Twitter celebrates its 10th birthday today, and the social media platform that we’ve all grown to love—well, some of us—has come a long way since its launch in 2006. Twitter has become a daily ritual for millions of users, spanning everywhere from tweeting selfies and food pictures, to playing a pivotal role in revolutions like the Arab Spring.
To commemorate the special day, Twitter has handpicked 10 Canadians who have done great things on Twitter. From Toronto is Dave Colangelo and Patricio Davila, who co-founded the In The Air, Tonight project in 2014 to shed some light on homelessness—literally. From February 5 to March 5 every year, anyone who uses the hashtag #homelessness will cause the Ryerson Image Arts Centre’s LED light display to light up red.
Colangelo and Davila, who are both artists and researchers, hoped to use social media and a creative installation to start a critical conversation about an ongoing public issue that is often ignored.
“Really it was triggered by seeing that this building was at the centre of the highest concentration of shelters and drop in centres in the country,” says Colangelo, “so this is a very real, highly visible, highly critical issue of this specific area. So we thought this is a great way to bring these two things together.”
The campaign has continued to grow each year since its inception, attracting more and more users to use the hashtag and contribute to, not just a Toronto-based, but a global conversation about poverty and the lack of affordable housing. A webcam is set up so that people in different cities and countries can watch the building turn red as they use the hashtag.
“I think twitter is like a kind of public sphere,” says Colangelo. “What I mean by public sphere is the idea of where we gather to see ourselves and one another and debate matters of concern to us.”
Colangelo and Davila felt that Twitter was the best platform to start this conversation—it makes sense, as Twitter has often been used as a way to bring social justice issues to the forefront. Hashtags like #BlackLivesMatter, which sheds light on racist police brutality, and #BringOurGirlsBack, which was in response to a mass kidnapping of schoolgirls of Nigeria, demonstrate how users have utilized Twitter to start discourse on pressing matters.
The In The Air, Tonight Twitter account shares info about the mental and physical toll of homelessness, and includes tweets pushing for stronger legislation to help solve homelessness in Toronto. According to the City of Toronto website, there were an estimated 5,200 people who were homeless in Toronto in 2013.
The installation also brings awareness about the frightening physical conditions that homeless people in Toronto face in February, the month when the project takes place. A weather station on the roof of the building tracks wind speed and direction, which is visualized in waves of blue on the LED light display—this is displayed in between uses of the homelessness hashtag.
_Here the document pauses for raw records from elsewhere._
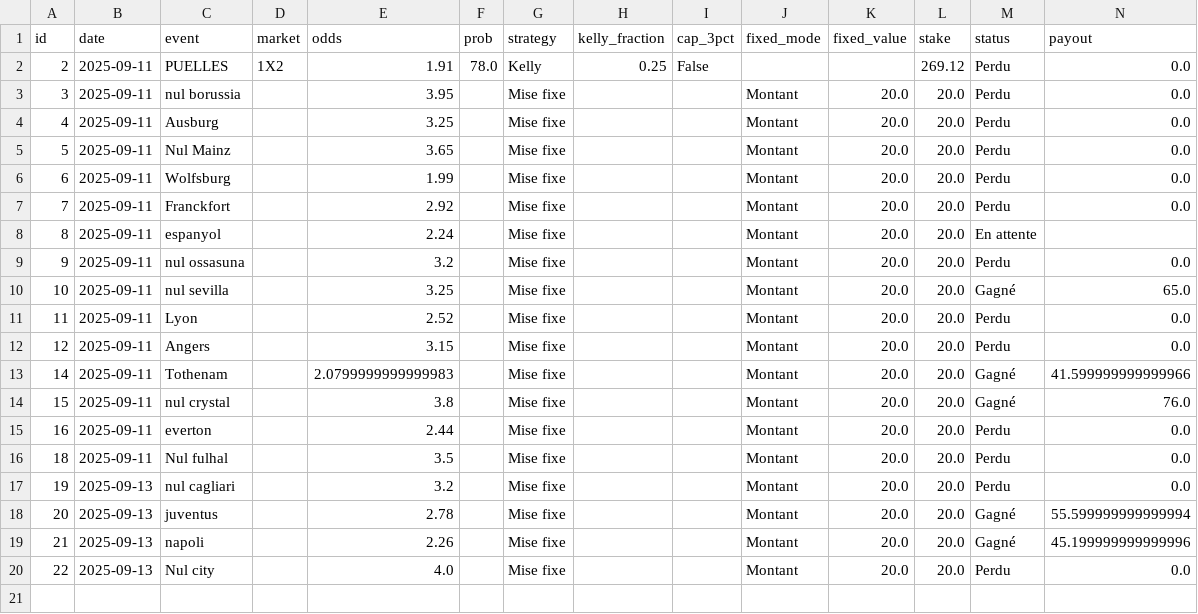
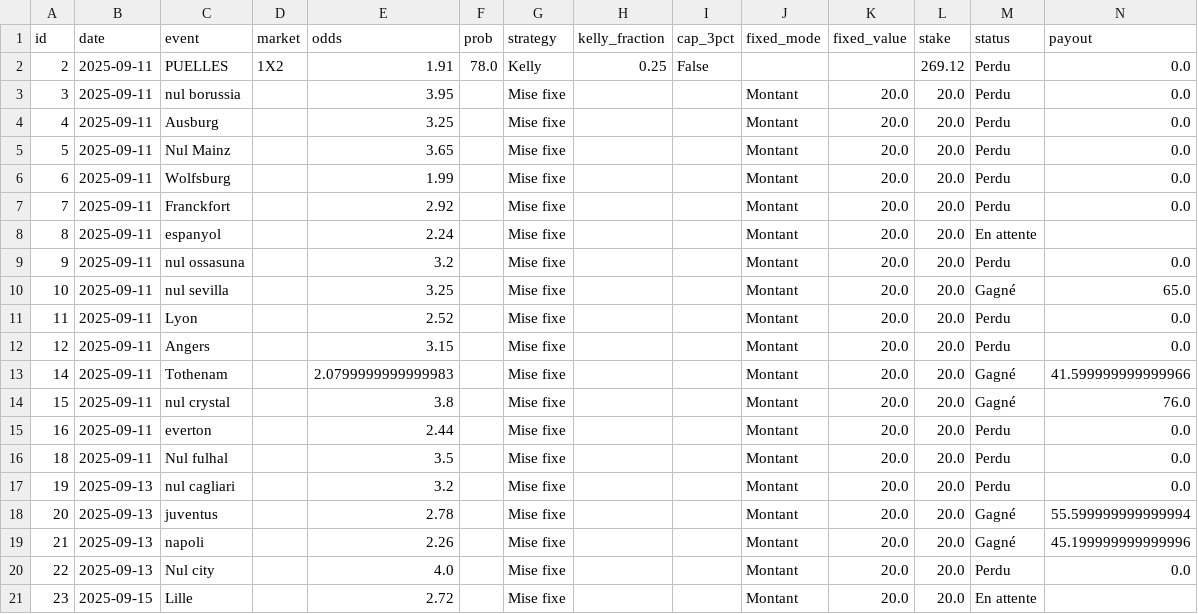
Before and after one commit to narvall018/bankroll, a CSV file: data/paris.csv, drawn as a sheet; only a part is shown; rows hold the shown columns only; the diff names each change by its address in the sheet, - before the commit and + after, or states it on an @@ line.

Commit message:
Update bets data

```diff
--- a/data/paris.csv
+++ b/data/paris.csv
+row 21: 23 | 2025-09-15 | Lille |  | 2.72 |  | Mise fixe |  |  | Montant | 20.0 | 20.0 | En attente
```
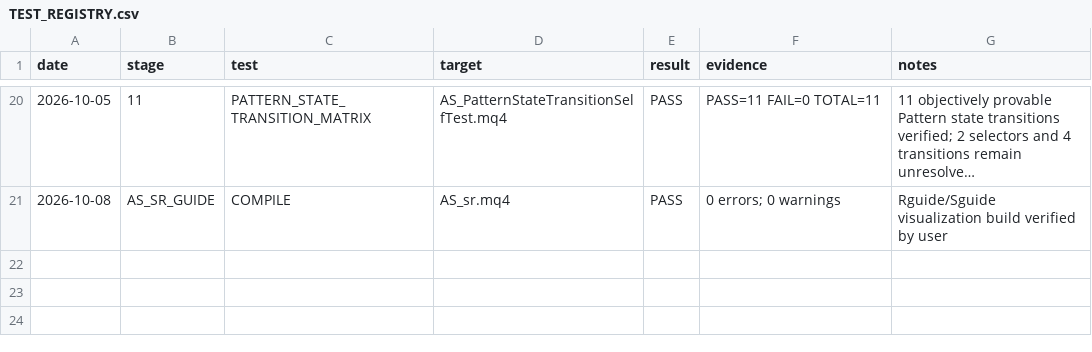
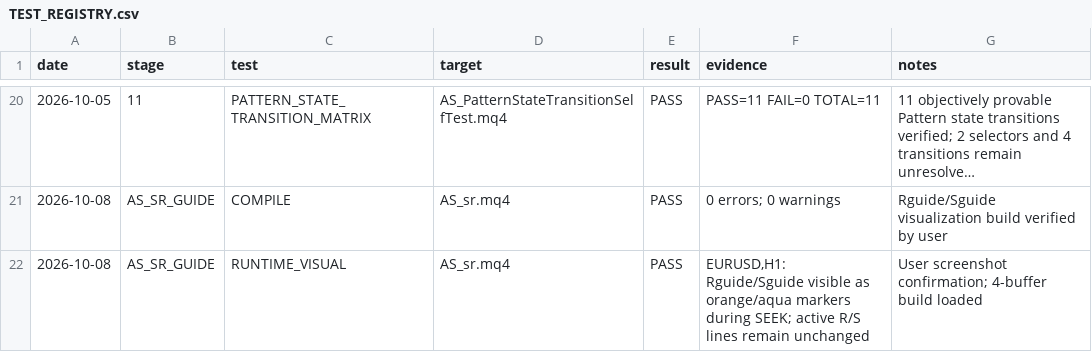
Before and after one commit to igorsegal/andreslaw, a CSV file: docs/TEST_REGISTRY.csv, drawn as a sheet; only a part is shown, gaps mark what is left out; long unchanged cells end in …; the diff names each change by its address in the sheet, - before the commit and + after, or states it on an @@ line.

Commit message:
andreslaw: record AS_sr guide runtime visual PASS

```diff
--- a/docs/TEST_REGISTRY.csv
+++ b/docs/TEST_REGISTRY.csv
+row 22: 2026-10-08 | AS_SR_GUIDE | RUNTIME_VISUAL | AS_sr.mq4 | PASS | EURUSD,H1: Rguide/Sguide visible as orange/aqua markers during SEEK; active R/S lines remain unchanged | User screenshot confirmation; 4-buffer build loaded
```
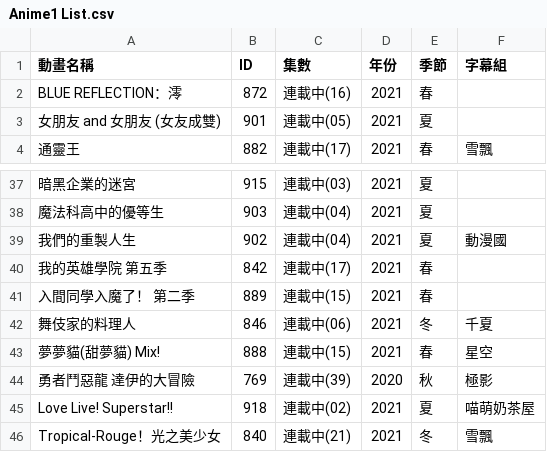
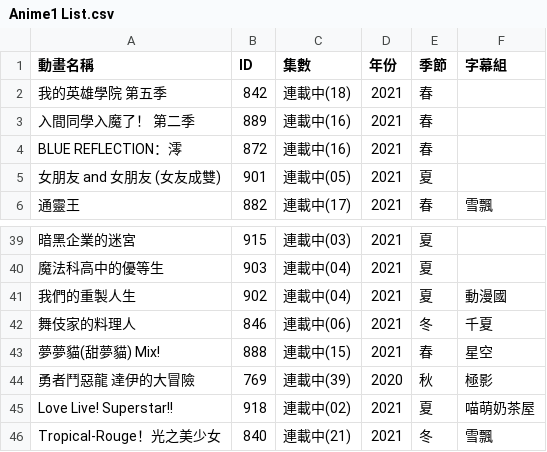
Before and after one commit to HeiTang/Anime1-Data, a CSV file: Anime1 List.csv, drawn as a sheet; only a part is shown, gaps mark what is left out; removed rows and columns are numbered as before the commit, all else as after; the diff names each change by its address in the sheet, - before the commit and + after, or states it on an @@ line.

Commit message:
Doc: Upgrade Anime1 List

```diff
--- a/Anime1 List.csv
+++ b/Anime1 List.csv
+row 2: 我的英雄學院 第五季 | 842 | 連載中(18) | 2021 | 春
+row 3: 入間同學入魔了！ 第二季 | 889 | 連載中(16) | 2021 | 春
-row 40: 我的英雄學院 第五季 | 842 | 連載中(17) | 2021 | 春
-row 41: 入間同學入魔了！ 第二季 | 889 | 連載中(15) | 2021 | 春
```
Also changed, not shown: 1 other file.
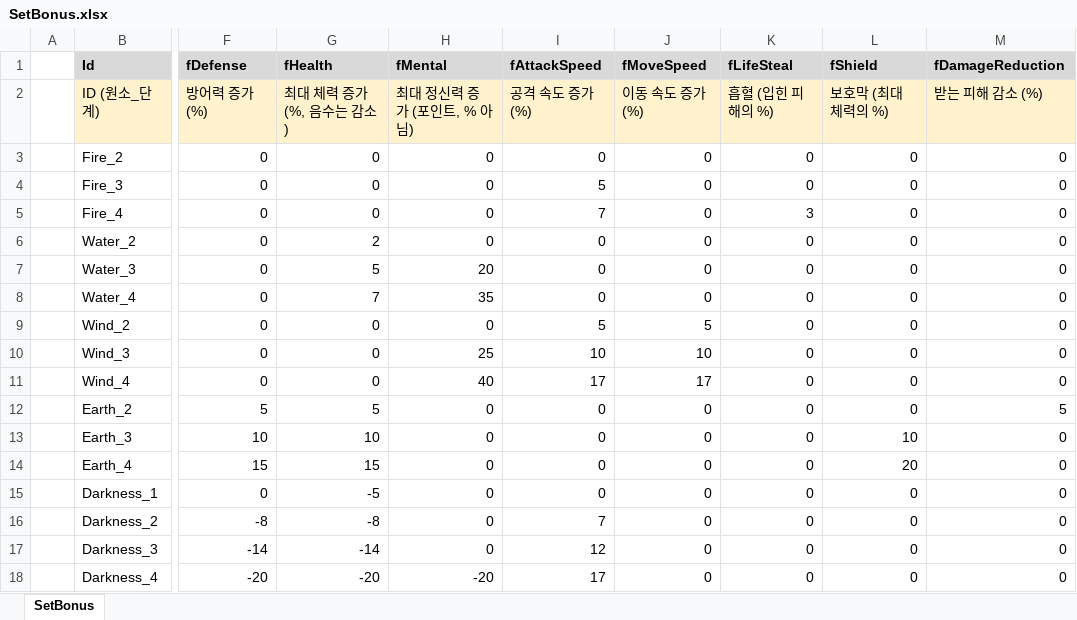
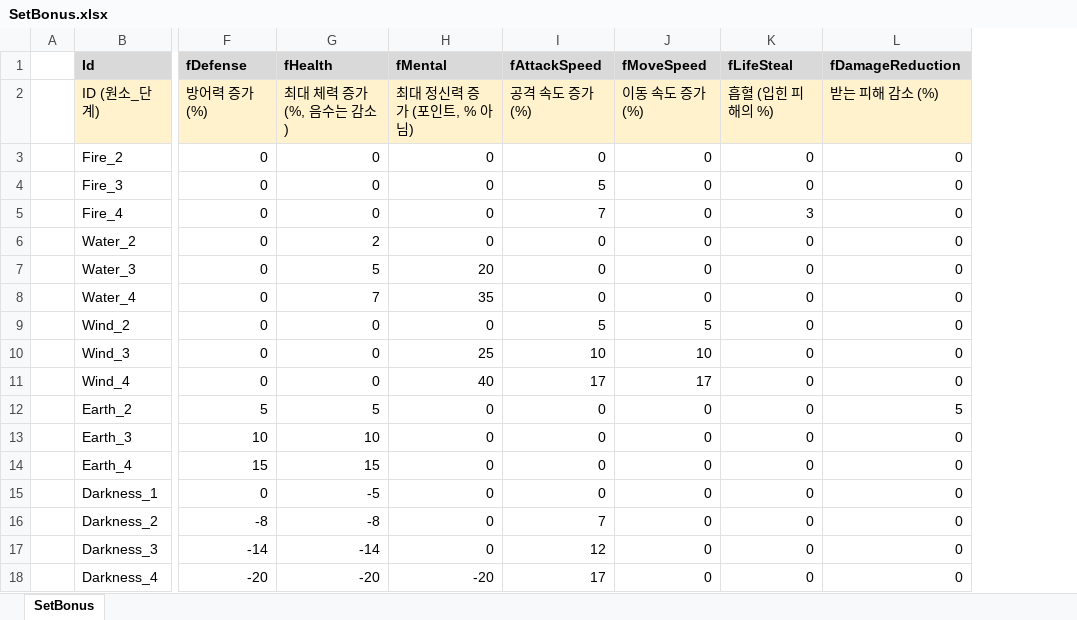
Before and after one commit to NeedhogProject/5G_Yggdrasil, an Excel workbook: Tables/SetBonus.xlsx, sheet SetBonus, drawn as a sheet; only a part is shown, gaps mark what is left out; values as stored, in another font and other column widths than the file's, no borders; the diff names each change by its address in the sheet, - before the commit and + after, or states it on an @@ line.

```diff
--- a/Tables/SetBonus.xlsx (sheet SetBonus)
+++ b/Tables/SetBonus.xlsx (sheet SetBonus)
-column L (fShield), rows 2-18: 보호막 (최대 체력의 %) | 0 | 0 | 0 | 0 | 0 | 0 | 0 | 0 | 0 | 0 | 10 | 20 | 0 | 0 | 0 | 0
```
Also changed, not shown: 4 other files.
“The lived experience of homelessness is particularly trying at those times, so we thought it was important to amplify that in some way, both the experience of being exposed to the elements, and the consequences of that,” says Colangelo.
The project is now under the Public Visualization Studio, of which Colangelo is a founding member.
In The Air, Tonight is just one of many creative and socially conscious ways that Twitter has been utilized over the years. From a platform that initially confused many—I think we all, at one point, wondered what the point of Twitter was—to a social media hub that has been harnessed by activists, journalists, and political leaders, Twitter is now a considered an essential virtual space to millions.